DATA TO EXAMINE: Begin
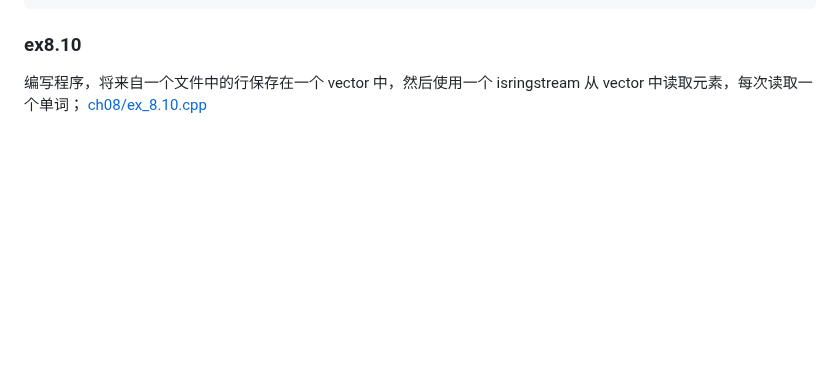
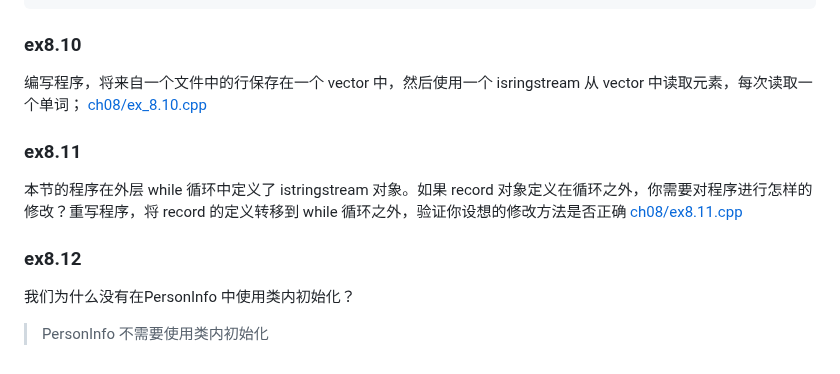
Before and after one commit to qwli7/cpp-all, a Markdown page: CppPrimer5th/README.md, the part around the change. Rendered like a GitHub page; blank space fills up the shorter version.

```diff
--- a/CppPrimer5th/README.md
+++ b/CppPrimer5th/README.md
@@ -3930,3 +3930,12 @@ std::vector<std::string> readFileToVector(const std::string &filename)
 ### ex8.10
 编写程序，将来自一个文件中的行保存在一个 vector<string> 中，然后使用一个 isringstream 从 vector 中读取元素，每次读取一个单词；
 [ch08/ex_8.10.cpp](ch08/ex_8.10.cpp)
+
+
+### ex8.11
+本节的程序在外层 while 循环中定义了 istringstream 对象。如果 record 对象定义在循环之外，你需要对程序进行怎样的修改？重写程序，将 record 的定义转移到 while 循环之外，验证你设想的修改方法是否正确
+[ch08/ex8.11.cpp](ch08/ex_8.11.cpp)
+
+### ex8.12
+我们为什么没有在PersonInfo 中使用类内初始化？
+>  PersonInfo 不需要使用类内初始化
```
DATA TO EXAMINE: End
HOW TO COMPLETE THIS TASK →
Which lines in the records above contain the string "README"? Copy each one.

OUTPUT FOR THIS EXERCISE →
Before and after one commit to qwli7/cpp-all, a Markdown page: CppPrimer5th/README.md, the part around the change. Rendered like a GitHub page; blank space fills up the shorter version.
--- a/CppPrimer5th/README.md
+++ b/CppPrimer5th/README.md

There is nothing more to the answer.